The theme for the Wear SA 2018 collection is Utilitarian Femme, how would you describe this aesthetic and what made you go in this direction?
Design details that are associated with functionality tend to come across as masculine, heavy and often drab where function comes before form. These elements still resonate with my more technical approach to design and with this range I wanted to soften that approach.
How would you describe your signature design aesthetic?
This question is always difficult to answer because I design for two brands that come from two very different aesthetics. For DOD I would say that my aesthetic is rough around the edges and almost patched together. WSA can be identified by elements of utility and very intentional style lines.
What inspires you when designing a collection?
It can be anything from the mood of a song, to a fictional character to a childhood memory. With a very clear design handwriting it often just takes a small spark to guide the whole story or theme of a range.
How has the movement for ethically and locally manufactured clothing impacted your production process, in terms of the fabrics you use, to the size of the team you work with?
I can honestly say that it is not an easy task because there isn’t power of scale. Fabrics and trims are more costly due to smaller production runs and the women who have put together the samples have had to change and adapt to less conventional garments. They’ve also helped me make some of my ideas feasible. The buying and merchandising members of the team are also incredibly dynamic due to figuring how we can maximize efficiency in production as well as in the use of raw materials. Our team is small but highly proficient.
Do you have a particular style/design icon that you look up to?
Vivienne Westwood. Not for her design sensibility but for her courage to stay true to herself.
What do you think is the best way to make South Africans conscious of where they buy their clothing and shift their mindset regarding locally made fashion?

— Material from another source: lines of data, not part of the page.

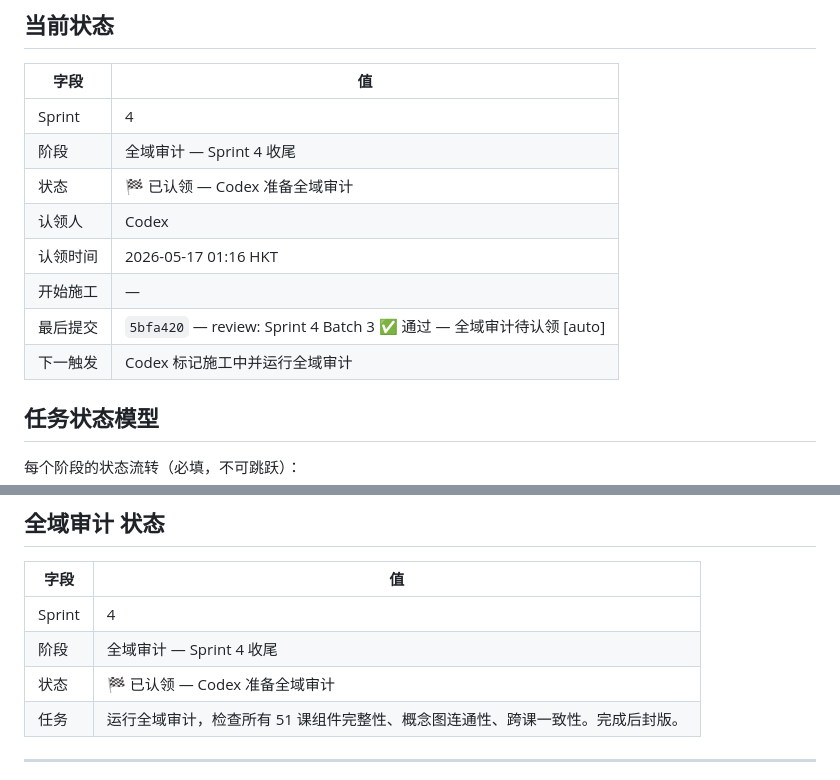
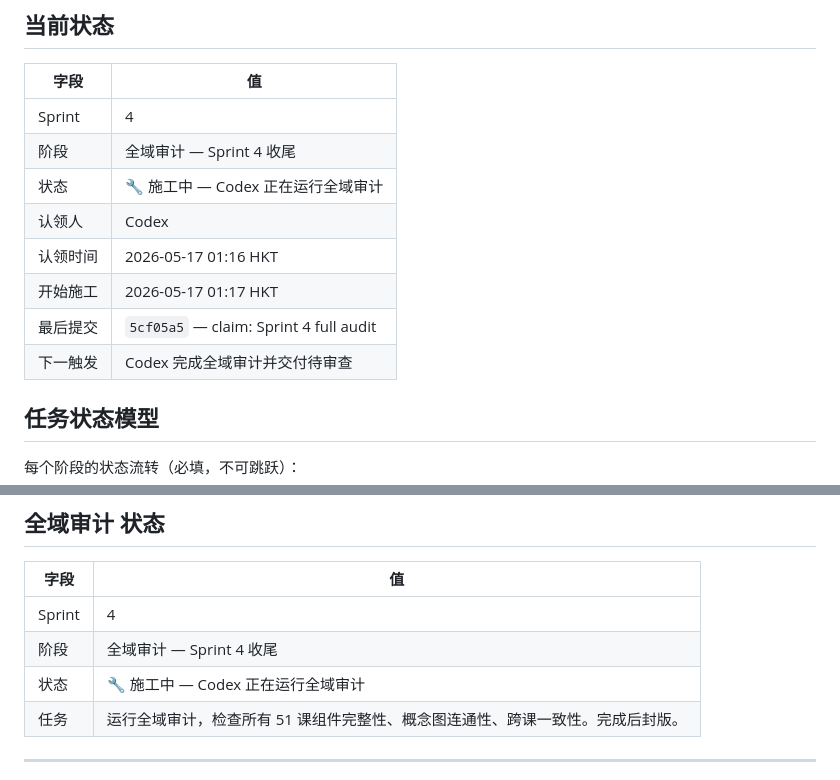
Before and after one commit to skyflyld/math-grade5, a Markdown page: PROGRESS.md, 2 parts joined by grey strips. GitHub-like rendering.

Commit message:
chore(progress): full audit in progress

```diff
--- a/PROGRESS.md
+++ b/PROGRESS.md
@@ -9,12 +9,12 @@
 |------|-----|
 | Sprint | 4 |
 | 阶段 | 全域审计 — Sprint 4 收尾 |
-| 状态 | 🏁 已认领 — Codex 准备全域审计 |
+| 状态 | 🔧 施工中 — Codex 正在运行全域审计 |
 | 认领人 | Codex |
 | 认领时间 | 2026-05-17 01:16 HKT |
-| 开始施工 | — |
-| 最后提交 | `5bfa420` — review: Sprint 4 Batch 3 ✅ 通过 — 全域审计待认领 [auto] |
-| 下一触发 | Codex 标记施工中并运行全域审计 |
+| 开始施工 | 2026-05-17 01:17 HKT |
+| 最后提交 | `5cf05a5` — claim: Sprint 4 full audit |
+| 下一触发 | Codex 完成全域审计并交付待审查 |
 
 ## 任务状态模型
 
@@ -65,7 +65,7 @@ Phase 0 (6组件) → Batch 1 (6课, NumberLine) → Batch 2 (7课, 几何) →
 |------|-----|
 | Sprint | 4 |
 | 阶段 | 全域审计 — Sprint 4 收尾 |
-| 状态 | 🏁 已认领 — Codex 准备全域审计 |
+| 状态 | 🔧 施工中 — Codex 正在运行全域审计 |
 | 任务 | 运行全域审计，检查所有 51 课组件完整性、概念图连通性、跨课一致性。完成后封版。
 
 ---
```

I think retailers can actively participate in this but making retail stores a shopping space as well as an informative spaces. Merchandising the stores with signs and other markers expressing that the product is locally made. Consumers are more likely to become conscious of what’s gone in their baskets before they’ve even made the purchase.
Finally, what are your hopes/dreams for the future of the South African fashion industry?
I could wish for more glamour and recognition of South African designers on a global scale but right now, having worked alongside the people who actually manufacture the clothing with their very hands, all I wish for is for the complete revival of the textile and clothing manufacturing sector. 95% percent of those little labels should say MADE IN SOUTH AFRICA.
AUTHOR: Farah Khalfe